The Five Uncommon Strengths of the Emotionally Neglected…
1. Independent: Growing up you knew, even though it was perhaps never said out loud, that you were essentially on your own.
Problem with a teacher? You solved it.
Conflict with a friend? You figured it out yourself.
Your childhood was a training ground for self-sufficiency.
Now, as an adult, you prefer to do things yourself.
Because you’re so very competent, the great thing is that for the most part, you can.
2. Compassionate: As a child your feelings were far too often ignored.
But that probably didn’t stop you from feeling for others.
Research has shown that even young babies feel empathy.
I have noticed that many people who were emotionally neglected in childhood have decreased access to their own feelings, but extra sensitivity to other people’s feelings.

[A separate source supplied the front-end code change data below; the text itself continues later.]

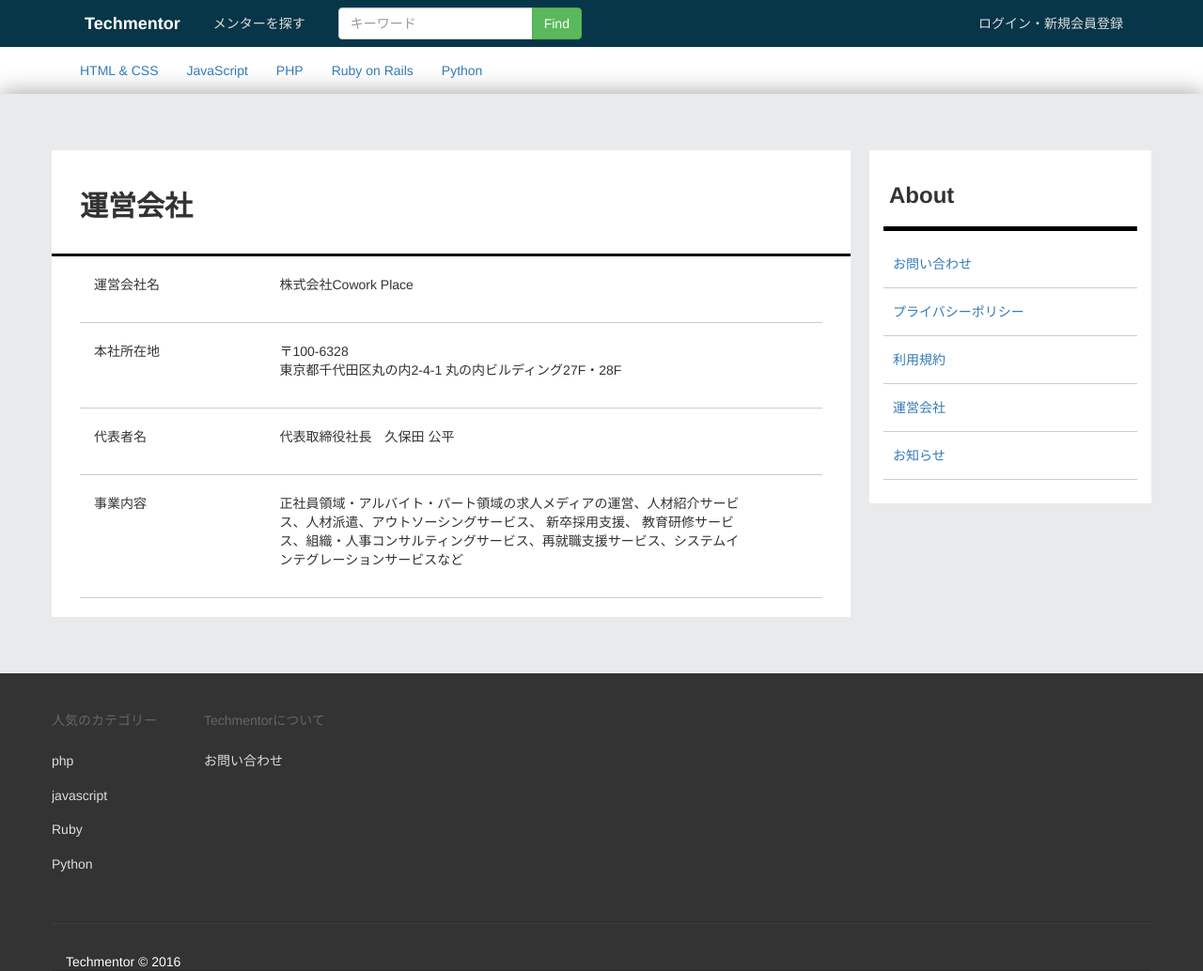
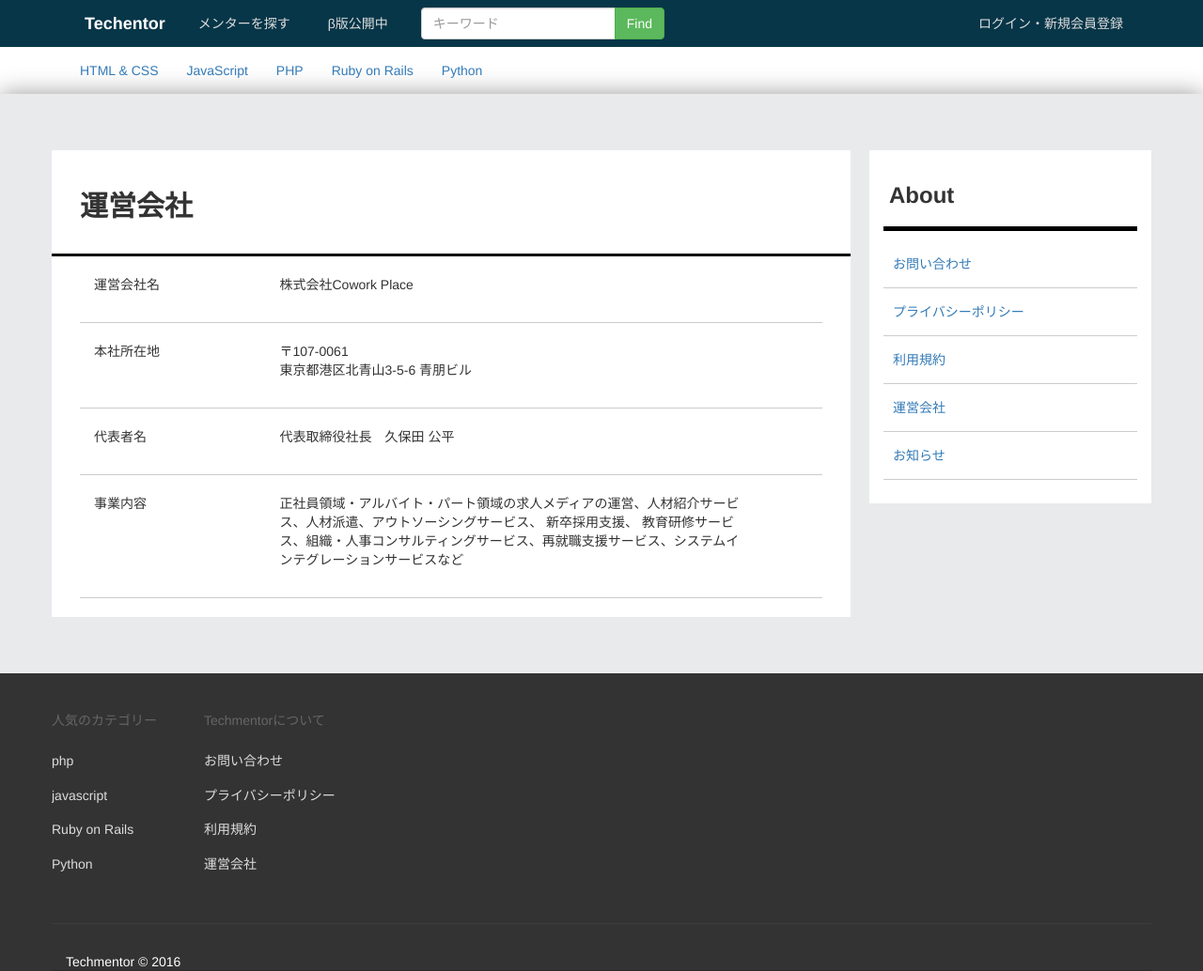
Before and after one commit to kohei-kubota/techmentor, a Django app: page /company/ in a window 1280 px wide. Shown: the whole page at 94% size. Run offline with Django 3.2, Linux system fonts and the light colour scheme; some libraries are stand-ins or nearby versions.

Commit message:
update sns

```diff
--- a/techmentor/settings.py
+++ b/techmentor/settings.py
@@ -144,8 +144,8 @@ LOGIN_REDIRECT_URL = '/'
 LOGIN_ERROR_URL = '/'
 # LOGOUT_URL = '/'
 
-SOCIAL_AUTH_FACEBOOK_KEY = '599612616916296'
-SOCIAL_AUTH_FACEBOOK_SECRET = '7868a8a63b4bf6fc18c8ce7d3d871940'
+SOCIAL_AUTH_FACEBOOK_KEY = '861128840704584'
+SOCIAL_AUTH_FACEBOOK_SECRET = 'a89fbda3aa878dd19fd44ed50716801b'
 SOCIAL_AUTH_FACEBOOK_SCOPE = ['email']
 FACEBOOK_EXTENDED_PERMISSIONS = ['email']
 # SOCIAL_AUTH_FORCE_EMAIL_VALIDATION = True
--- a/techmentorapp/templates/base.html
+++ b/techmentorapp/templates/base.html
@@ -5,16 +5,10 @@
     <meta charset="utf-8">
     <title>Techmentor【テックメンター】</title>
     <link rel="shortcut icon" href="{% static 'img/common/532108815_fav.ico' %}">
-    <meta name="keywords" content="コワークプレイス,CoworkPlace,コワーキングスペース">
-    <meta name="description" content="コワーキングスペースを探すなら「コワークプレイス」。デザイン、エンジニアなどの職種毎などから今求めているコワーキングスペース探しに対応します。">
+    <meta name="keywords" content="テックメンター、techmentor">
+    <meta name="description" content="プログラミングのメンターサポートなら「テックメンター(techmentor)」現役エンジニアがオンラインサポートします。">
     <meta name="viewport" content="width=device-width,initial-scale=1.0">
     <meta http-equiv="X-UA-Compatible" content="IE=edge"/>
-    <!--<meta property="og:title" content="コワーキング・イベントスペース予約サイト | CoworkPlace(コワークプレイス)">-->
-    <!--<meta property="og:type" content="article">-->
-    <!--<meta property="og:description" content="コワーキングスペースを探すなら「コワークプレイス」。デザイン、エンジニアなどの職種毎などから今求めているコワーキングスペース探しに対応します。">-->
-    <!--<meta property="og:url" content="http://coworkplace.jp/">-->
-    <!--<meta property="og:image" content="http://coworkplace.jp/img/common/ogp.jpg">-->
-    <!--<meta property="og:site_name" content="CoworkPlace(コワークプレイス)">-->
 
 
     <link rel="stylesheet" href="{% static 'css/reset.css' %}">
@@ -63,10 +57,11 @@
 	<header id="header" class="clearfix">
 		<div class="container">
 			<div class="flL">
-				<h1 id="logo"><a href="/">Techmentor</a></h1>
+				<h1 id="logo"><a href="/">Techentor</a></h1>
 				<nav id="g-nav">
 					<ul>
 						<li><a href="{% url 'techmentorapp:mentor_list' %}">メンターを探す</a></li>
+						<li><a href="">β版公開中</a></li>
 						<!--<li><a href="">使い方</a></li>-->
 						<!--<li><a href="">Techmentorになる</a></li>-->
 						<li>
@@ -151,18 +146,19 @@
 					<li>
 						<p class="title">人気のカテゴリー</p>
 						<div class="disc">
-							<p class=""><a href="">php</a></p>
-							<p class=""><a href="">javascript</a></p>
-							<p class=""><a href="">Ruby</a></p>
-							<p class=""><a href="">Python</a></p>
+							<p class=""><a href="/category/php">php</a></p>
+							<p class=""><a href="/category/javascript">javascript</a></p>
+							<p class=""><a href="/category/ruby-on-rails">Ruby on Rails</a></p>
+							<p class=""><a href="/category/python">Python</a></p>
 						</div>
 					</li>
 					<li>
 						<p class="title">Techmentorについて</p>
 						<div class="disc">
-							<!--<p class=""><a href="">ご利用ガイド</a></p>-->
-							<!--<p class=""><a href="">よくある質問</a></p>-->
-							<p class=""><a href="">お問い合わせ</a></p>
+							<p class=""><a href="{% url 'techmentorapp:contact' %}">お問い合わせ</a></p>
+							<p class=""><a href="{% url 'techmentorapp:privacy_policy' %}">プライバシーポリシー</a></p>
+							<p class=""><a href="{% url 'techmentorapp:policy' %}">利用規約</a></p>
+							<p class=""><a href="{% url 'techmentorapp:company' %}">運営会社</a></p>
 						</div>
 					</li>
 				</ul>
--- a/techmentorapp/templates/company.html
+++ b/techmentorapp/templates/company.html
@@ -30,7 +30,7 @@
                                 本社所在地
                             </p>
                             <div class="col-sm-8">
-                                <p>〒100-6328<br>東京都千代田区丸の内2-4-1 丸の内ビルディング27F・28F</p>
+                                <p>〒107-0061<br>東京都港区北青山3-5-6 青朋ビル</p>
                             </div>
                         </div>
                     </div>
--- a/techmentorapp/views.py
+++ b/techmentorapp/views.py
@@ -230,7 +230,11 @@ def category(request, link):
     }
     try:
         skill = Skill.objects.get(name=categories[link])
-        mentors = Mentor.objects.filter(skill=skill).exclude(user=request.user)
+        # mentors = Mentor.objects.filter(skill=skill).exclude(user=request.user)
+        if not request.user.is_anonymous():
+            mentors = Mentor.objects.filter(skill=skill).exclude(user=request.user)
+        else:
+            mentors = Mentor.objects.filter(skill=skill)
         info = Infomation.objects.all().order_by('-id')[:4]
         # mentors = Mentor.objects.all()
     except Skill.DoesNotExist:
@@ -250,12 +254,20 @@ def category(request, link):
 
 def search(request):
     try:
-        mentors = Mentor.objects.filter(
-            Q(specialty__contains=request.GET['title']) |
-            # Q(skill__name__in=request.GET['title']) |
-            Q(about__contains=request.GET['title']) |
-            Q(job__contains=request.GET['title'])
-        ).exclude(user=request.user)
+        if not request.user.is_anonymous():
+            mentors = Mentor.objects.filter(
+                Q(specialty__contains=request.GET['title']) |
+                # Q(skill__name__in=request.GET['title']) |
+                Q(about__contains=request.GET['title']) |
+                Q(job__contains=request.GET['title'])
+            ).exclude(user=request.user)
+        else:
+            mentors = Mentor.objects.filter(
+                Q(specialty__contains=request.GET['title']) |
+                # Q(skill__name__in=request.GET['title']) |
+                Q(about__contains=request.GET['title']) |
+                Q(job__contains=request.GET['title'])
+            )
     except KeyError:
         return redirect('/')
 
```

Compassion is a powerful, healing, and bonding force. And you have it in spades.
3. Giving: Having received a dearth of emotional acknowledgment and validation in childhood, you learned not to ask for things.
Part of being independent and compassionate is that you are more aware of others’ needs than you are of your own.
So now as an adult, you don’t ask for a lot, but you do give a lot.
4. Flexible: As a child, you were probably not often consulted.
Instead of being asked what you wanted or needed, you had no choice but to adjust to the situation at hand.
So now, all grown up, you’re not demanding, pushy or controlling.
Instead, you’re the opposite.
You can go with the flow far better than most people.
And you do.
5. Likable: The people of Childhood Emotional Neglect are some of the most likable in this world.
Compassionate, giving and selfless, you are the one your friends seek out when they need help, advice or support.
You are there for your family and friends, and maybe even strangers too.
Others know that they can rely on you.
Are you ever puzzled about why people like you?
It’s because you have these five unmistakably lovable qualities.
Many CEN people are secretly aware of their great strength, and value it in themselves.
I don’t need help,
I don’t need anything,
I can handle it,
I’ll take care of it,
I’ll be fine with whatever you decide,
If this is true of you, the idea of changing yourself can be frightening.
You don’t want to feel dependent on anyone, including a therapist, friend or spouse.
You’re afraid of appearing needy, or weak, or helpless.
You have a grave fear of becoming selfish.
But here is the beauty of CEN: Your strengths are so enduring that you can make them even better by balancing them.
So you remain independent, but you lose your fear of depending on someone when you need to.
You remain as competent as you’ve always been, but you’re OK with asking for help when you need it.
You stay flexible and can go with the flow, but you are also aware and mindful of your own needs.
You can still handle things.
You’re just as strong as ever.
More balanced and more open, you’re still loved and respected by all who know you.
And the great thing is that now you also love and respect yourself.
He does it occasionally as a way to 'normalise' things but I'm going to have to ask him to try and stop altogether because I don't even find the normalising to be helpful.Understood. But I think most, perhaps all clients would feel at least mildly surprised and irritated by something like that. I certainly would.
True. The whole "not easy to talk to" and "professionally challenging" thing (and definitely the "I care about you as much as some clients, not as much as others") makes me question whether he just thinks he's stuck with me, or it's just a matter of time until he does, but he hasn't actually said that he doesn't want to work with me. My first therapist did decide she couldn't help me. Not sure if my mum turned down any referrals from her or what. But that was for the best because my first therapist was pretty useless and was barking up the wrong tree, so I was ok with not seeing her again aside from the fact that it left me without help for awhile (until I started seeing my psych for the first time, which still didn't help).But your therapist has not referred you out. I have been referred out before. (Not exactly a self-esteem booster at first but better in the long run since many therapists don't do well with OCD or, for that matter, any serious mental illness.)
I guess if you are going to be an entitled therapist, you might as well be honest about it: "Everybody wants to be somebody, but nobody wants to grow." ~ GoetheThe whole "not easy to talk to" and "professionally challenging" thing (and definitely the "I care about you as much as some clients, not as much as others") makes me question whether he just thinks he's stuck with me
deterioration in psychotherapy, psychotherapy outcomewww.psychotherapy.net
A recent study of 129 therapists found that over 90% self-rated their psychotherapy skills at the 75th percentile or greater. All of the therapists rated themselves above the 50th percentile.
Counsellor framed it as "perhaps it's a benefit to you that your psychologist is a bit blunt. You can be confident that he's saying what he really thinks and is being authentic."
Unconditional positive regard, a concept developed by the humanistic psychologist Carl Rogers, is the basic acceptance and support of a person regardless of what the person says or does, especially in the context of client-centred therapy.
Having a driving phobia can severely impact an older driver's mobility. Follow these tips to help reduce your fear of getting behind the wheel.www.aarp.org
Therapists who are skilled in CBT (cognitive behavioral therapy) and treating OCD (obsessive compulsive disorder) are well-trained to help patients tackle phobias.